**Dataset content:**
*** Block opens ***

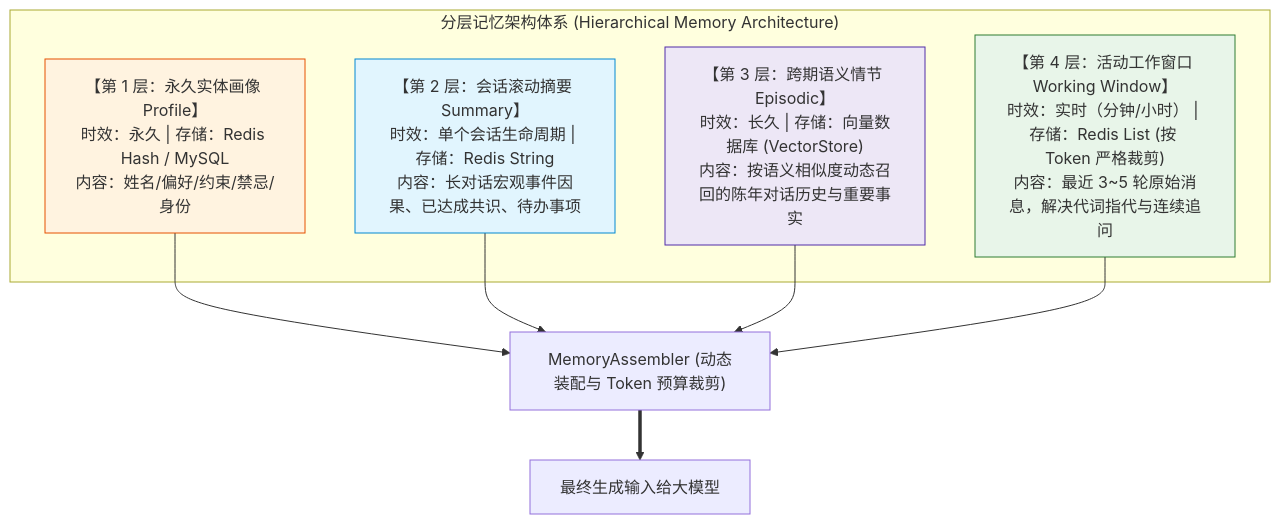
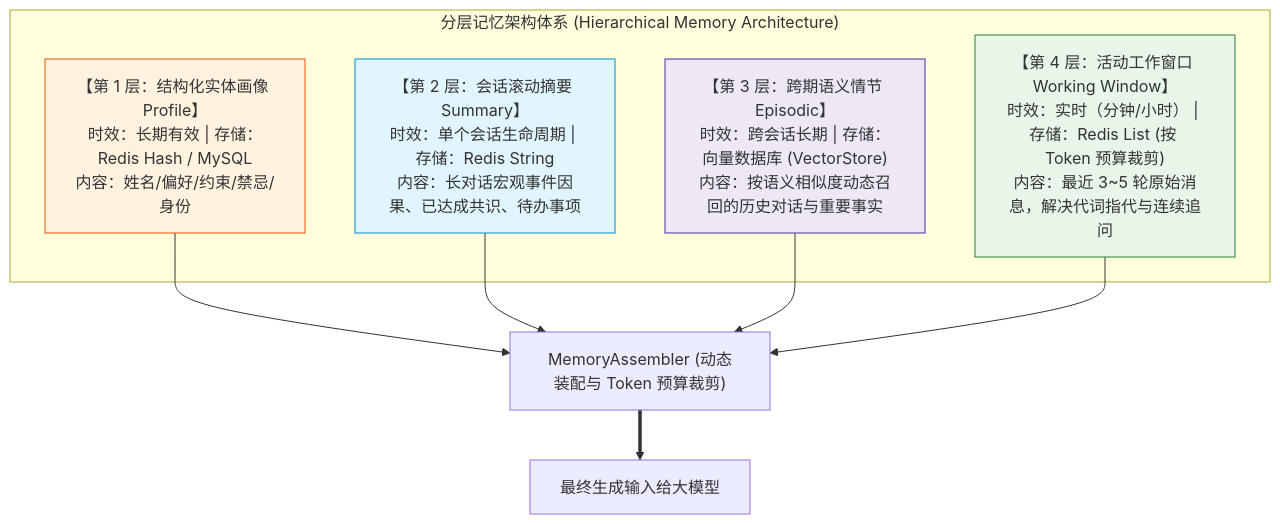
The diagram in 10-AI应用开发/04-多轮对话与上下文工程/06-分层记忆.md (GuoWWWX/knowledge-base), drawn with Mermaid before and after one commit. The commit also changed other lines of this file and 251 other files, not shown here.

````diff
--- a/10-AI应用开发/04-多轮对话与上下文工程/06-分层记忆.md
+++ b/10-AI应用开发/04-多轮对话与上下文工程/06-分层记忆.md
@@ -41,20 +29,20 @@
 ```mermaid
 graph TD
     subgraph Layers["分层记忆架构体系 (Hierarchical Memory Architecture)"]
-        L1["【第 1 层：永久实体画像 Profile】<br/>时效：永久 | 存储：Redis Hash / MySQL<br/>内容：姓名/偏好/约束/禁忌/身份"]
+        L1["【第 1 层：结构化实体画像 Profile】<br/>时效：长期有效 | 存储：Redis Hash / MySQL<br/>内容：姓名/偏好/约束/禁忌/身份"]
         L2["【第 2 层：会话滚动摘要 Summary】<br/>时效：单个会话生命周期 | 存储：Redis String<br/>内容：长对话宏观事件因果、已达成共识、待办事项"]
-        L3["【第 3 层：跨期语义情节 Episodic】<br/>时效：长久 | 存储：向量数据库 (VectorStore)<br/>内容：按语义相似度动态召回的陈年对话历史与重要事实"]
-        L4["【第 4 层：活动工作窗口 Working Window】<br/>时效：实时（分钟/小时） | 存储：Redis List (按 Token 严格裁剪)<br/>内容：最近 3~5 轮原始消息，解决代词指代与连续追问"]
+        L3["【第 3 层：跨期语义情节 Episodic】<br/>时效：跨会话长期 | 存储：向量数据库 (VectorStore)<br/>内容：按语义相似度动态召回的历史对话与重要事实"]
+        L4["【第 4 层：活动工作窗口 Working Window】<br/>时效：实时（分钟/小时） | 存储：Redis List (按 Token 预算裁剪)<br/>内容：最近 3~5 轮原始消息，解决代词指代与连续追问"]
     end
 
     L1 --> Assembler["MemoryAssembler (动态装配与 Token 预算裁剪)"]
     L2 --> Assembler
     L3 --> Assembler
     L4 --> Assembler
     Assembler ==> LLM["最终生成输入给大模型"]
 
     style L1 fill:#fff3e0,stroke:#e65100,stroke-width:1px
     style L2 fill:#e1f5fe,stroke:#0288d1,stroke-width:1px
     style L3 fill:#ede7f6,stroke:#512da8,stroke-width:1px
     style L4 fill:#e8f5e9,stroke:#2e7d32,stroke-width:1px
 ```
````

*** Block closes ***

**Problem details:**
For every line in the listing above that contains "stroke", copy that line.

**Your response:**
     style L1 fill:#fff3e0,stroke:#e65100,stroke-width:1px
     style L2 fill:#e1f5fe,stroke:#0288d1,stroke-width:1px
     style L3 fill:#ede7f6,stroke:#512da8,stroke-width:1px
     style L4 fill:#e8f5e9,stroke:#2e7d32,stroke-width:1px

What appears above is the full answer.